Chan Tak-leung marvels at the BBC’s portrayal of a vibrant, bustling HK but decries the forces that seek to undermine it
The BBC made a series of documentaries recently about some of the world’s busiest cities and, as one might have guessed, not only was Hong Kong on the list but it was the first among equals — it was the first to be shown followed by Mexico City, Moscow and Delhi.
The aim of the program, according to the BBC, is to “go behind the scenes to reveal the hidden systems and armies of people running some of the greatest cities on earth”. One waited with much anticipation and without fail the program did exactly what it said on the tin. In this 60-minute program it covered themes on how local people have to live in tiny premises because of high housing costs and limited space, how trade and commerce have continued to flourish after the Hong Kong’s return to the nation in 1997, the Pearl River sea bridge which will be the longest in the world and many other novelty items which Westerners would certainly find fascinating and intriguing, such as bamboo scaffolding and banishing bad spirits with one’s shoe under a flyover while others walk past without flinching an eyelid.
It fully demonstrated how Hong Kong maintains its status as the most dynamic city on earth and a global financial hub 20 years since its return to China under the “one country, two systems” principle. However, it would be uncharacteristic of the BBC if it does not include a spoiler at the end of the program. It conducted an interview with Nathan Law Kwun-chung, the now jailed activist who did not hesitate to profess his personal view on the current political situation as well as his prognosis for the future for Hong Kong. True to form, Law claimed how unjust and undemocratic it was that the chief executive was not elected by universal suffrage.
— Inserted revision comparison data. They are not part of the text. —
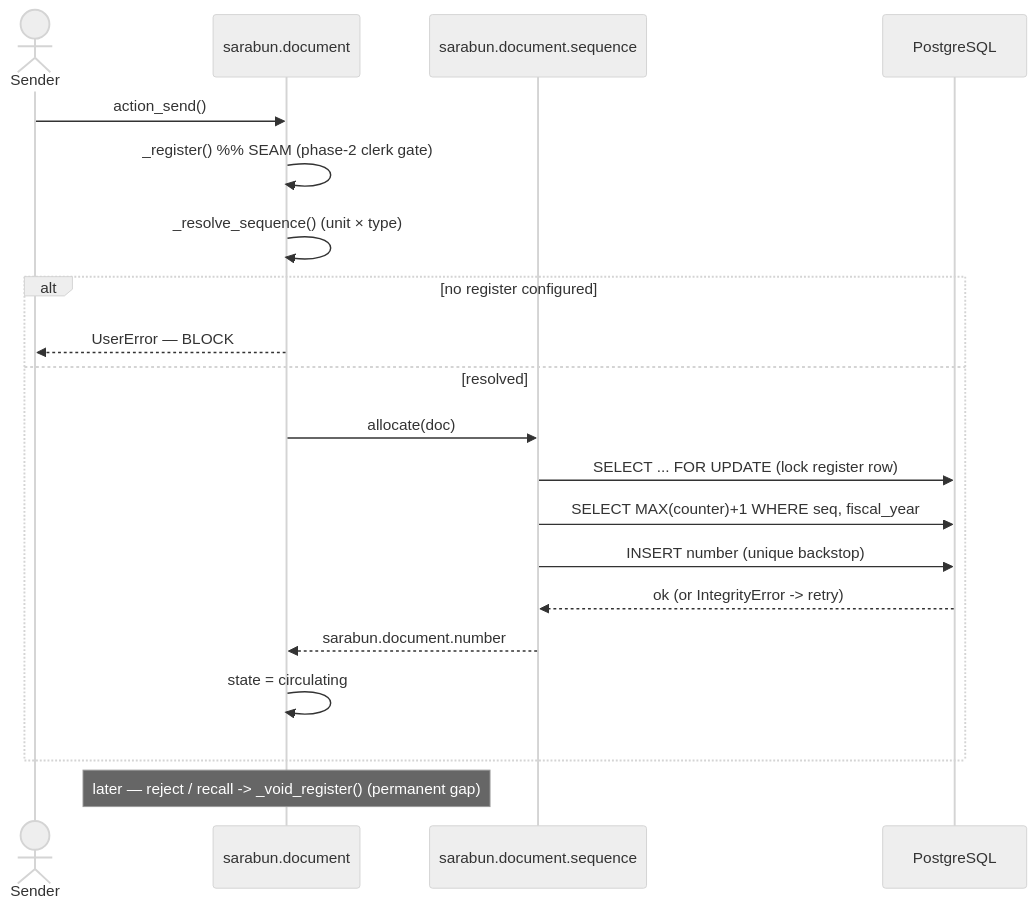
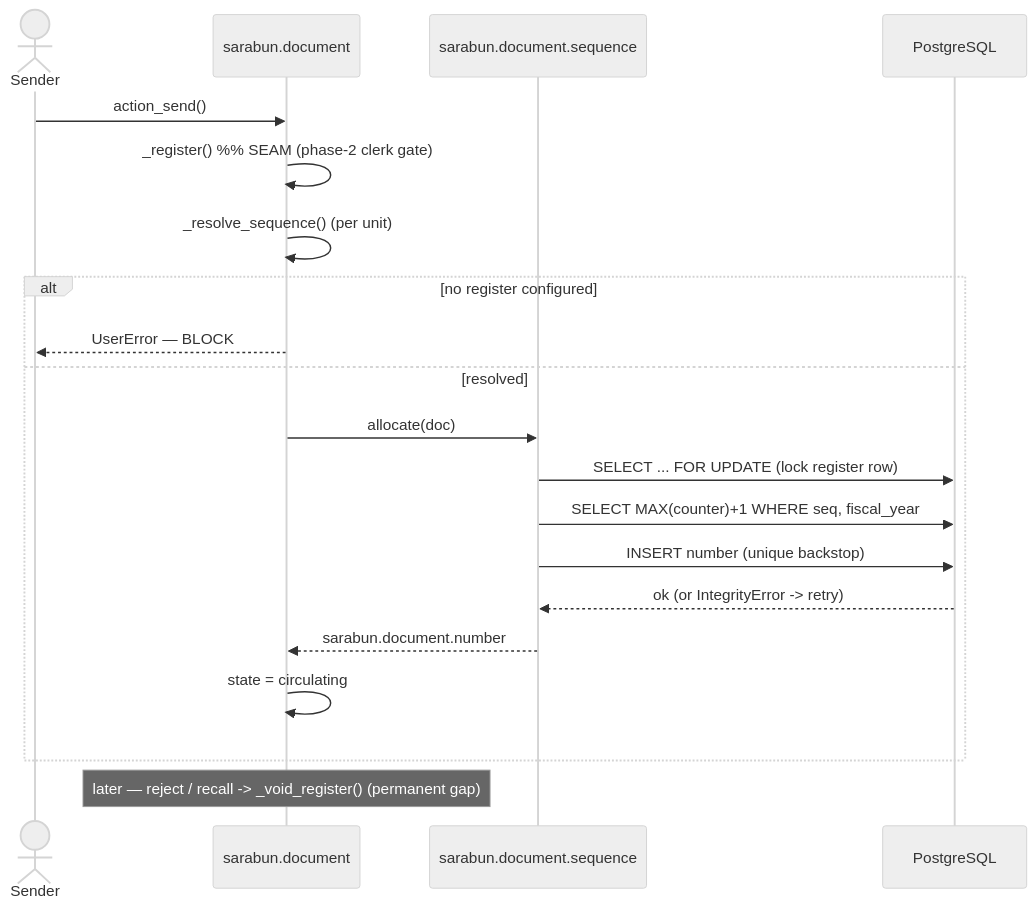
One commit to Aginix/kmitl changed the fifth of 8 diagrams in agx_sarabun/DESIGN.md. Above: the diagram before and after it, drawn with Mermaid (neutral theme). The commit also changed other lines of this file and 7 other files, not shown here.

````diff
--- a/agx_sarabun/DESIGN.md
+++ b/agx_sarabun/DESIGN.md
@@ -1007,22 +1010,22 @@
 ```mermaid
 sequenceDiagram
     actor U as Sender
     participant D as sarabun.document
     participant SEQ as sarabun.document.sequence
     participant DB as PostgreSQL
     U->>D: action_send()
     D->>D: _register()  %% SEAM (phase-2 clerk gate)
-    D->>D: _resolve_sequence() (unit × type)
+    D->>D: _resolve_sequence() (per unit)
     alt no register configured
         D-->>U: UserError — BLOCK
     else resolved
         D->>SEQ: allocate(doc)
         SEQ->>DB: SELECT ... FOR UPDATE (lock register row)
         SEQ->>DB: SELECT MAX(counter)+1 WHERE seq, fiscal_year
         SEQ->>DB: INSERT number (unique backstop)
         DB-->>SEQ: ok (or IntegrityError -> retry)
         SEQ-->>D: sarabun.document.number
         D->>D: state = circulating
     end
     Note over D: later — reject / recall -> _void_register() (permanent gap)
 ```
````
Unbeknown to people who watch the program, Law was previously himself elected secretary-general of the Hong Kong Federation of Students with 37 votes out of a constituency of 53. Since gaining this position, he was able to manipulate the HKFS in support of the illegal “Occupy Central” movement in 2014; four universities left the federation as a result.
Hardly a practitioner of democracy and an example of “do as I say and not as I do”.
The commentary went on to state that he recently received a prison sentence “once again”, which obviously was incorrect information and “fake” but nonetheless added momentum to the claim of a lack of democracy and freedom in Hong Kong — without even a word about how he and others caused criminal damage to government property and injuries to law-enforcement officers in the course of his action.
Returning to the program, one of Hong Kong’s favorite pastimes — horse racing at Happy Valley — made the list and the origins of the Hong Kong and Shanghai Banking Corporation (HSBC) was mentioned as well. The vibrancy and diversity of the city was captured by a visit to Chungking Mansions, how domestic workers amass in Central district on their day off, shoe shining, street food, celebration of the Tin Hau Festival as well as an insight into the bustling yet orderly container terminal. The program captured images of a window cleaner from Nepal working on one of Hong Kong’s tallest buildings and a hairdresser who runs his business in a downtown alleyway.
All in all the sum of the images and stories in the program fully demonstrated that Hong Kong is not only one of the world’s busiest cities but it is also one which survives on its multicultural identity, inclusiveness and a tremendous amount of personal commitment, goodwill and perseverance regardless of one’s personal situation. One would draw the conclusion that most people who call Hong Kong their home do share a “can do” ideal and live believing “Be positive. Tomorrow will be a better day”.
Indeed, Hong Kong is a city of contrast but nothing should diminish the fact that it has continued to thrive in the past 20 years after its return to China in 1997. Otherwise it would not be able to offer its visitors, as the BBC program claimed, the “adventure of a lifetime”. It is patently clear that in order to ensure this bustling city will continue to flourish, the principles that safeguard its rights and freedoms must be closely guarded and observed.
Living in the Hong Kong Special Administrative Region is not like going into a candy store where you can pick what you like and ignore the others. All citizens, without exception, must observe the Basic Law in word and deed. To recognize the SAR is an inalienable part of China, to begin with, would mean people will be breaking this principle if they put up slogans such as “Hong Kong independence” without any legal sanctions. At the same time, powers to exercise a high degree of autonomy and enjoy executive, legislative and independent judicial power does not mean individuals and organizations would also have the right to abuse these powers.
Local residents’ rights and freedoms are safeguarded but it seems there are increasing numbers of malicious, unethical and inhuman abuses of individuals whose human rights have definitely been infringed. It is high time to stop deploying “political”, “democracy” and “freedoms” as fronts to strip others who are equally and legally entitled to their rights. These parallel universes must come together for the common good of the SAR.
The author is the director of the Chinese in Britain Forum. He was the first-ever Chinese British citizen to be elected mayor of the Greater London Borough of Redbridge (2009-10) and served as a member of the city council for over 10 years.